● Task to carry out
A single number is wanted: how many lines of the records below contain the word "that".

● Front-end code change data

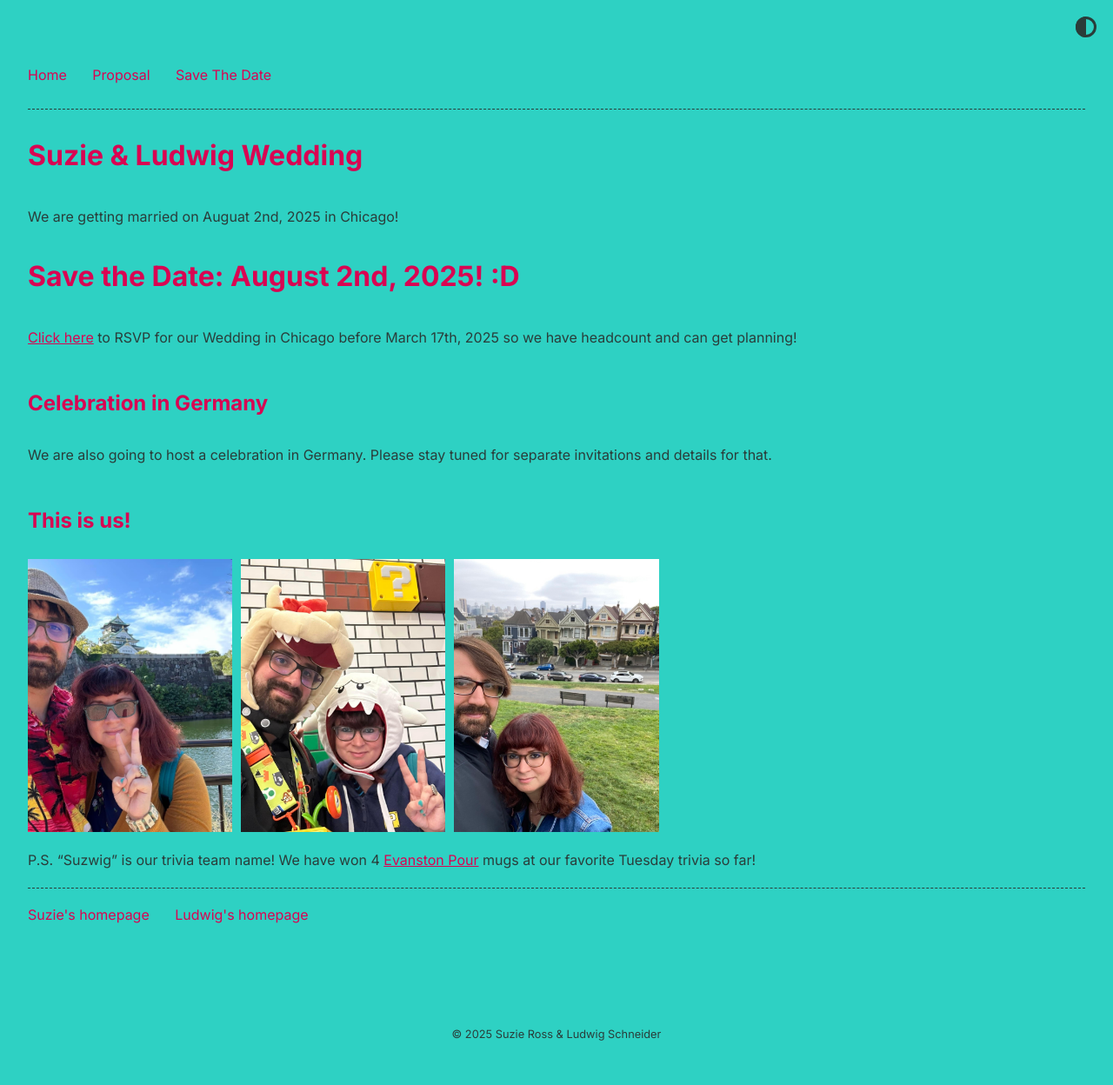
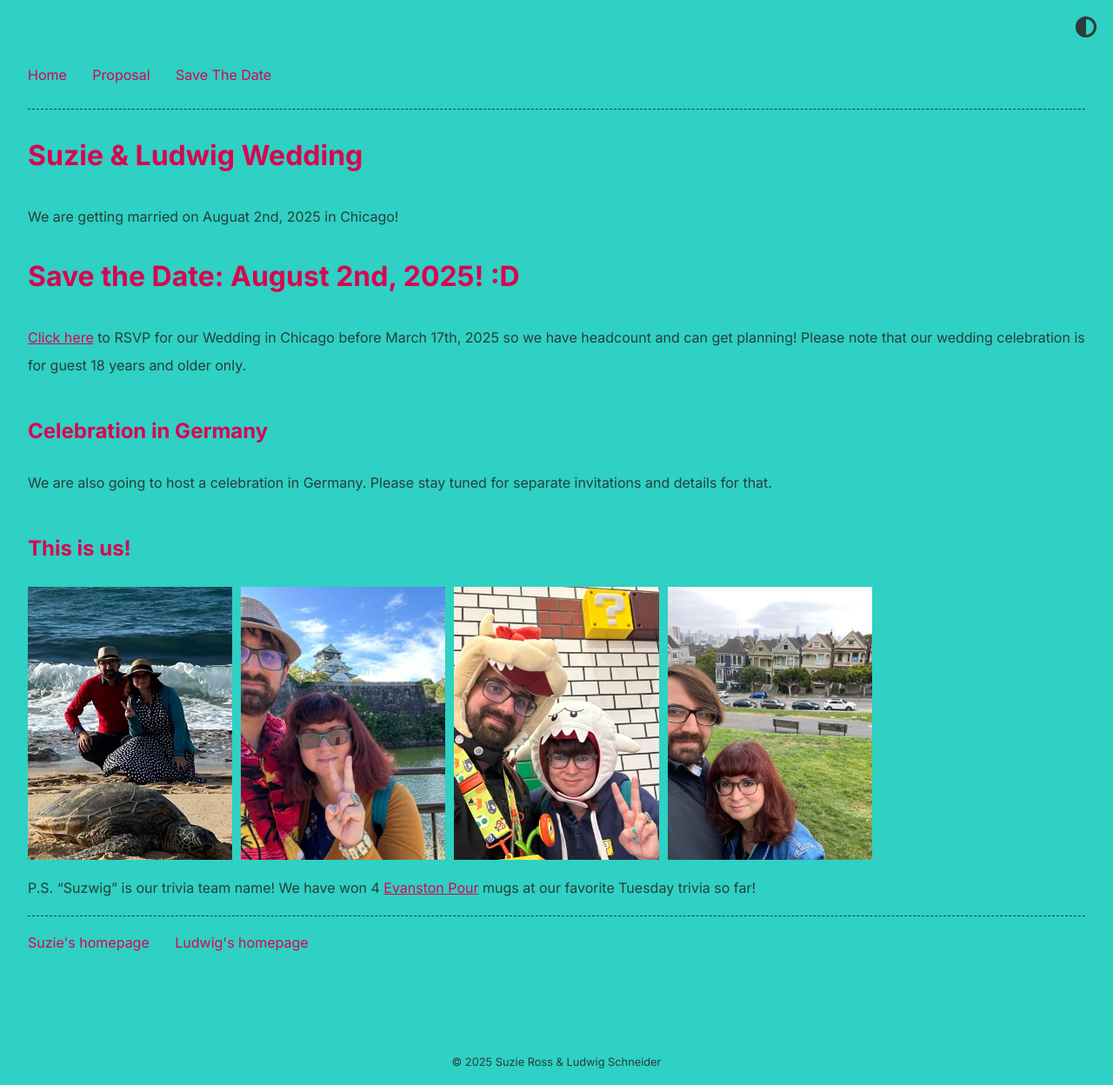
Before and after one commit to suzwig/suzwig.github.io, a Jekyll site: the page built from save-the-date.md, in a window 1280 px wide. Shown: the whole page at 87% size. Built offline with Jekyll 4.4.1, drawn with Linux system fonts in a browser that asks for light colours; before the commit the page ends 1216 px from its top, so only the background shows below that.

```diff
--- a/save-the-date.md
+++ b/save-the-date.md
@@ -5,6 +5,7 @@ layout: home
 # Save the Date: August 2nd, 2025! :D
 
 [Click here](https://docs.google.com/forms/d/e/1FAIpQLSeZ8H52jUqlcatsEYVnrIcFLwCbn2oKvupe7Xkpm5zCgeXAKA/viewform?usp=dialog) to RSVP for our Wedding in Chicago before March 17th, 2025 so we have headcount and can get planning!
+Please note that our wedding celebration is for guest 18 years and older only.
 
 ## Celebration in Germany
 
```
Also changed, not shown: proposal.md (+1 -1 lines), assets/images/gallery/IMG_2307.jpg (added), 2 other files.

● Solution to this problem
2